Problem to solve: From the first line to the last, copy the data exactly and drop the pictures.

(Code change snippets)
^^^^

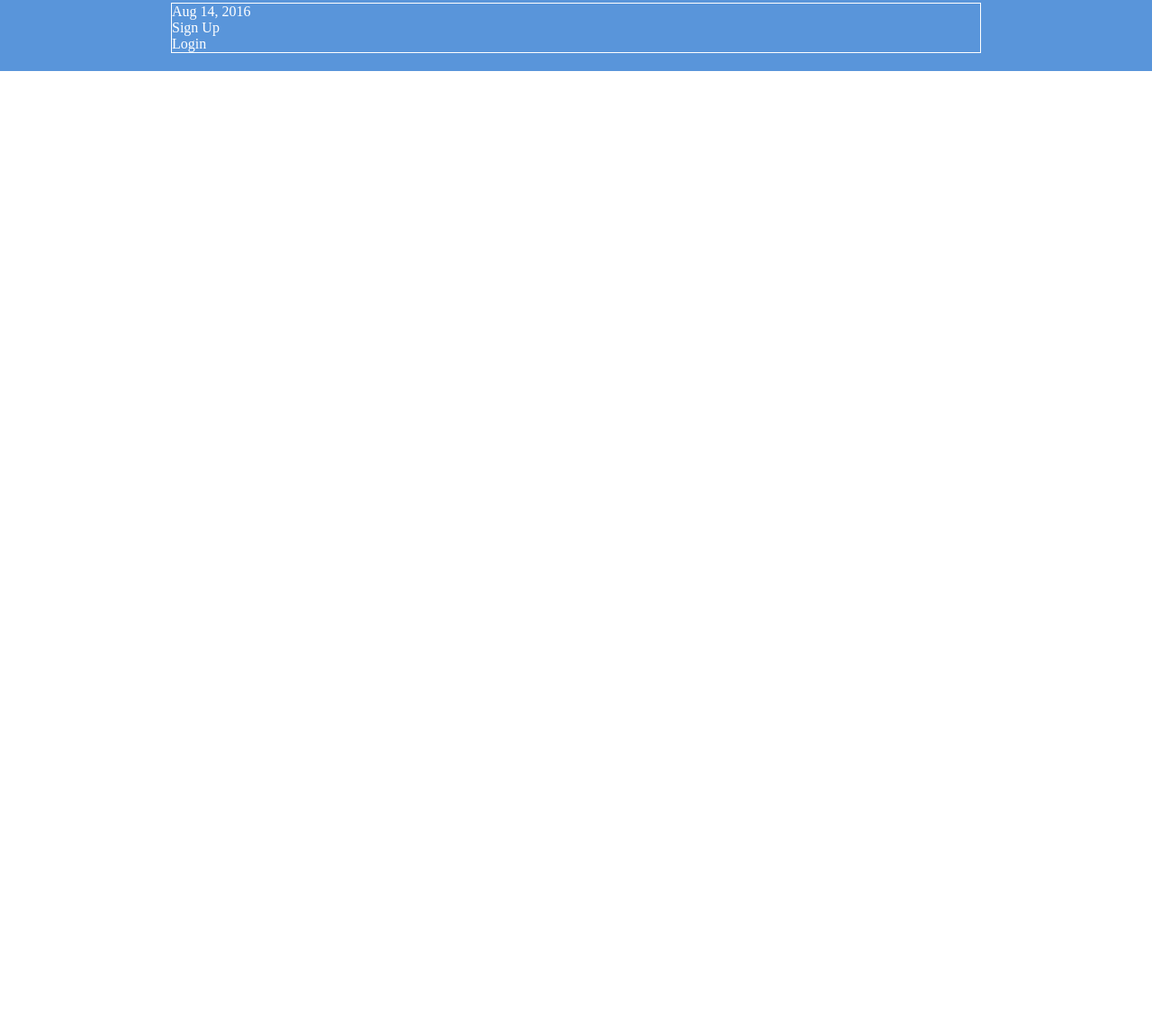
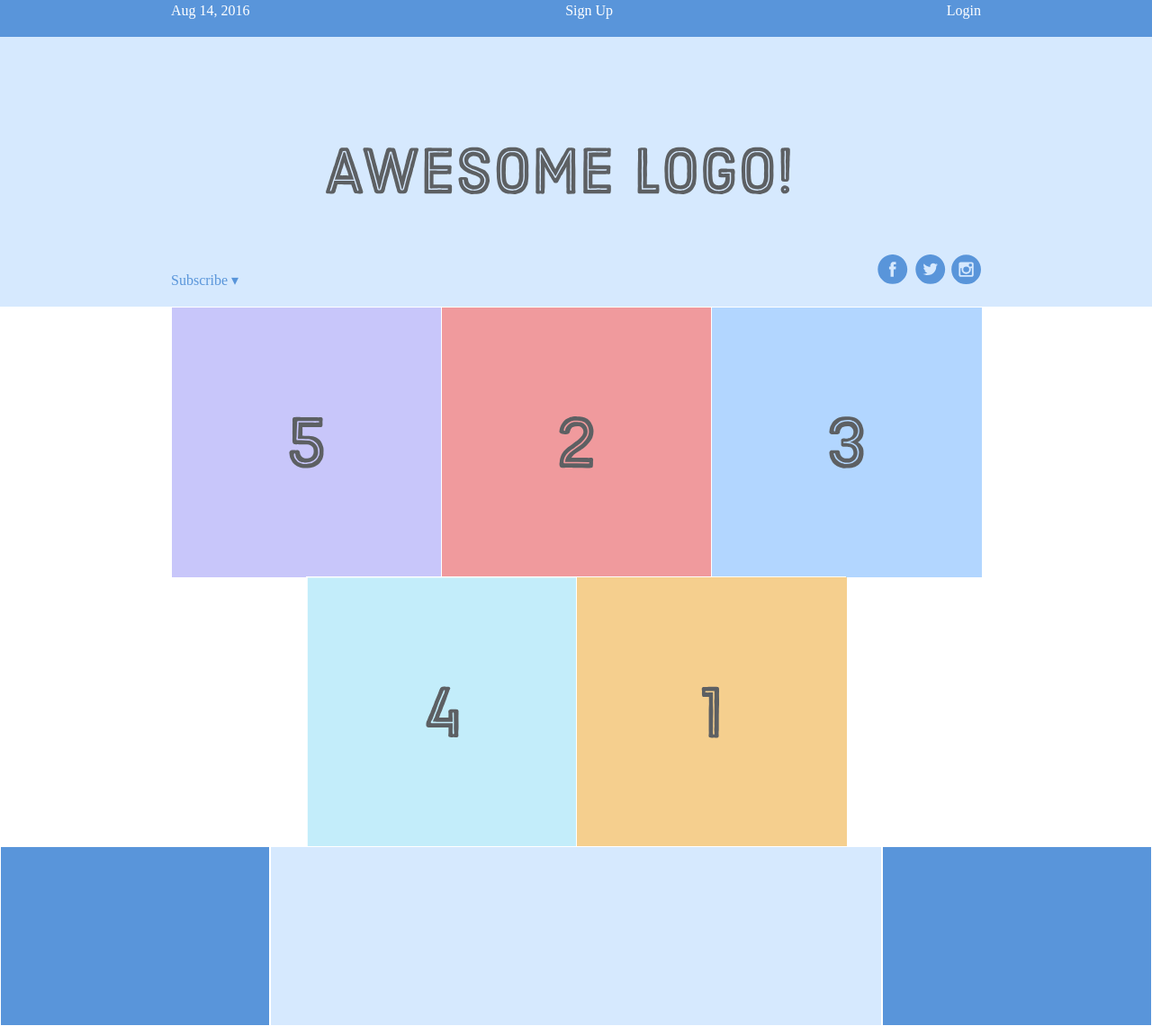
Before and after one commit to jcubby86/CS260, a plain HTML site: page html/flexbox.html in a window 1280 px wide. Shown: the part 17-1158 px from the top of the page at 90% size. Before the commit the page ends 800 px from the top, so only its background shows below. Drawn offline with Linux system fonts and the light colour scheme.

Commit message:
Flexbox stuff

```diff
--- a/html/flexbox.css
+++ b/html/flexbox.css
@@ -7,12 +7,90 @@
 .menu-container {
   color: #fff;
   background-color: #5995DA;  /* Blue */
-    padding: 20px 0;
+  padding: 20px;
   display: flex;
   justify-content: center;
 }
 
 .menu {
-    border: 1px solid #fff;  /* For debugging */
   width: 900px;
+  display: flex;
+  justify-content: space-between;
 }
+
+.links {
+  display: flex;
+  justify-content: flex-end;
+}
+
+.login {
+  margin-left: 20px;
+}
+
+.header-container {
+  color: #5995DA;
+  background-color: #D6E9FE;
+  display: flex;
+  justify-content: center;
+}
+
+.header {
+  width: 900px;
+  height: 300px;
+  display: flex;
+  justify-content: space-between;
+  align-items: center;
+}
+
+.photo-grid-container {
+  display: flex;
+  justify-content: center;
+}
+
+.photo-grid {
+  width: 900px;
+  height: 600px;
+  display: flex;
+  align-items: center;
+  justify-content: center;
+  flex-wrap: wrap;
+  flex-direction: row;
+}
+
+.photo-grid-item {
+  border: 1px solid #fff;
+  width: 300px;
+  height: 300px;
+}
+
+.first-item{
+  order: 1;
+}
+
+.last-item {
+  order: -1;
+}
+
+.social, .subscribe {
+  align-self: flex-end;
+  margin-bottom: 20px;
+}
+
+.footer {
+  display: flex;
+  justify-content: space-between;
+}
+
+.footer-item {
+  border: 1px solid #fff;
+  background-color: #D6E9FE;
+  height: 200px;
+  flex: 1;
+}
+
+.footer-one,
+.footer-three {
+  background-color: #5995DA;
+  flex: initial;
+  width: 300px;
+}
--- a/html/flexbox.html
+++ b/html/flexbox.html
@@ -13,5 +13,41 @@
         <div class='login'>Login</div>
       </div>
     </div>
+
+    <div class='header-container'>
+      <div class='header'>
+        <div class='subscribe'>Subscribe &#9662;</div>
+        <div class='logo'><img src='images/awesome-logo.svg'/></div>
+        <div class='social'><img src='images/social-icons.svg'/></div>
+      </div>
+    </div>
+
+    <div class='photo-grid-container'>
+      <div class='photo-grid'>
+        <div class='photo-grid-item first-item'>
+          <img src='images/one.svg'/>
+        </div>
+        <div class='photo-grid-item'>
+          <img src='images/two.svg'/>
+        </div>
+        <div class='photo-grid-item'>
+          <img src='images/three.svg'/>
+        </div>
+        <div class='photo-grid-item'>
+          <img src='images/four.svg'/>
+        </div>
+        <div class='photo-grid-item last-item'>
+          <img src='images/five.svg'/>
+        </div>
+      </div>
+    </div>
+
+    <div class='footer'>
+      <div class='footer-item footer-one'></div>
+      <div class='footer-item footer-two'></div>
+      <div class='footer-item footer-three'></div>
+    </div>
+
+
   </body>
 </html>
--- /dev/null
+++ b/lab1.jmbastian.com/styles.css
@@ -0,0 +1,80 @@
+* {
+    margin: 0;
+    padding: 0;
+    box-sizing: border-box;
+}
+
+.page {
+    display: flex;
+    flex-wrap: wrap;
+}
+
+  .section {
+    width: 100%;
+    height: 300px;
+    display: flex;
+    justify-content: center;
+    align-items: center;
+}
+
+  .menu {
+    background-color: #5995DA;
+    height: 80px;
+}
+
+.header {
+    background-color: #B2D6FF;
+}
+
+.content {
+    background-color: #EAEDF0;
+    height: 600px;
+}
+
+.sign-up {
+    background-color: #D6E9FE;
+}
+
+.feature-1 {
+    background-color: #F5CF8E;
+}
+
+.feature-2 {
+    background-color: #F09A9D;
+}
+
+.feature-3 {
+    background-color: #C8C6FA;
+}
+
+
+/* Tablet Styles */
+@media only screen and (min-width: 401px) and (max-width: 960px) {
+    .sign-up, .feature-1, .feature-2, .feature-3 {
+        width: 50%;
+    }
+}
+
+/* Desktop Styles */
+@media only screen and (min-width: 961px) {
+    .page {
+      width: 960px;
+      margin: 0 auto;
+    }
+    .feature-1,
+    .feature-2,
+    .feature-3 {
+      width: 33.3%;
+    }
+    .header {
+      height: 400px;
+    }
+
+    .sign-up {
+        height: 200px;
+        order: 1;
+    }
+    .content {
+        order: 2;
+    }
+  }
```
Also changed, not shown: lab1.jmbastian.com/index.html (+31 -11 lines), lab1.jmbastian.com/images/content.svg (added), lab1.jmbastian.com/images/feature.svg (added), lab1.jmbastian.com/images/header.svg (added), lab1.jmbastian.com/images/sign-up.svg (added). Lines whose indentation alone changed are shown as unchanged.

^^^^

Answer space:
Before and after one commit to jcubby86/CS260, a plain HTML site: page html/flexbox.html in a window 1280 px wide. Shown: the part 17-1158 px from the top of the page at 90% size. Before the commit the page ends 800 px from the top, so only its background shows below. Drawn offline with Linux system fonts and the light colour scheme.

Commit message:
Flexbox stuff

```diff
--- a/html/flexbox.css
+++ b/html/flexbox.css
@@ -7,12 +7,90 @@
 .menu-container {
   color: #fff;
   background-color: #5995DA;  /* Blue */
-    padding: 20px 0;
+  padding: 20px;
   display: flex;
   justify-content: center;
 }
 
 .menu {
-    border: 1px solid #fff;  /* For debugging */
   width: 900px;
+  display: flex;
+  justify-content: space-between;
 }
+
+.links {
+  display: flex;
+  justify-content: flex-end;
+}
+
+.login {
+  margin-left: 20px;
+}
+
+.header-container {
+  color: #5995DA;
+  background-color: #D6E9FE;
+  display: flex;
+  justify-content: center;
+}
+
+.header {
+  width: 900px;
+  height: 300px;
+  display: flex;
+  justify-content: space-between;
+  align-items: center;
+}
+
+.photo-grid-container {
+  display: flex;
+  justify-content: center;
+}
+
+.photo-grid {
+  width: 900px;
+  height: 600px;
+  display: flex;
+  align-items: center;
+  justify-content: center;
+  flex-wrap: wrap;
+  flex-direction: row;
+}
+
+.photo-grid-item {
+  border: 1px solid #fff;
+  width: 300px;
+  height: 300px;
+}
+
+.first-item{
+  order: 1;
+}
+
+.last-item {
+  order: -1;
+}
+
+.social, .subscribe {
+  align-self: flex-end;
+  margin-bottom: 20px;
+}
+
+.footer {
+  display: flex;
+  justify-content: space-between;
+}
+
+.footer-item {
+  border: 1px solid #fff;
+  background-color: #D6E9FE;
+  height: 200px;
+  flex: 1;
+}
+
+.footer-one,
+.footer-three {
+  background-color: #5995DA;
+  flex: initial;
+  width: 300px;
+}
--- a/html/flexbox.html
+++ b/html/flexbox.html
@@ -13,5 +13,41 @@
         <div class='login'>Login</div>
       </div>
     </div>
+
+    <div class='header-container'>
+      <div class='header'>
+        <div class='subscribe'>Subscribe &#9662;</div>
+        <div class='logo'><img src='images/awesome-logo.svg'/></div>
+        <div class='social'><img src='images/social-icons.svg'/></div>
+      </div>
+    </div>
+
+    <div class='photo-grid-container'>
+      <div class='photo-grid'>
+        <div class='photo-grid-item first-item'>
+          <img src='images/one.svg'/>
+        </div>
+        <div class='photo-grid-item'>
+          <img src='images/two.svg'/>
+        </div>
+        <div class='photo-grid-item'>
+          <img src='images/three.svg'/>
+        </div>
+        <div class='photo-grid-item'>
+          <img src='images/four.svg'/>
+        </div>
+        <div class='photo-grid-item last-item'>
+          <img src='images/five.svg'/>
+        </div>
+      </div>
+    </div>
+
+    <div class='footer'>
+      <div class='footer-item footer-one'></div>
+      <div class='footer-item footer-two'></div>
+      <div class='footer-item footer-three'></div>
+    </div>
+
+
   </body>
 </html>
--- /dev/null
+++ b/lab1.jmbastian.com/styles.css
@@ -0,0 +1,80 @@
+* {
+    margin: 0;
+    padding: 0;
+    box-sizing: border-box;
+}
+
+.page {
+    display: flex;
+    flex-wrap: wrap;
+}
+
+  .section {
+    width: 100%;
+    height: 300px;
+    display: flex;
+    justify-content: center;
+    align-items: center;
+}
+
+  .menu {
+    background-color: #5995DA;
+    height: 80px;
+}
+
+.header {
+    background-color: #B2D6FF;
+}
+
+.content {
+    background-color: #EAEDF0;
+    height: 600px;
+}
+
+.sign-up {
+    background-color: #D6E9FE;
+}
+
+.feature-1 {
+    background-color: #F5CF8E;
+}
+
+.feature-2 {
+    background-color: #F09A9D;
+}
+
+.feature-3 {
+    background-color: #C8C6FA;
+}
+
+
+/* Tablet Styles */
+@media only screen and (min-width: 401px) and (max-width: 960px) {
+    .sign-up, .feature-1, .feature-2, .feature-3 {
+        width: 50%;
+    }
+}
+
+/* Desktop Styles */
+@media only screen and (min-width: 961px) {
+    .page {
+      width: 960px;
+      margin: 0 auto;
+    }
+    .feature-1,
+    .feature-2,
+    .feature-3 {
+      width: 33.3%;
+    }
+    .header {
+      height: 400px;
+    }
+
+    .sign-up {
+        height: 200px;
+        order: 1;
+    }
+    .content {
+        order: 2;
+    }
+  }
```
Also changed, not shown: lab1.jmbastian.com/index.html (+31 -11 lines), lab1.jmbastian.com/images/content.svg (added), lab1.jmbastian.com/images/feature.svg (added), lab1.jmbastian.com/images/header.svg (added), lab1.jmbastian.com/images/sign-up.svg (added). Lines whose indentation alone changed are shown as unchanged.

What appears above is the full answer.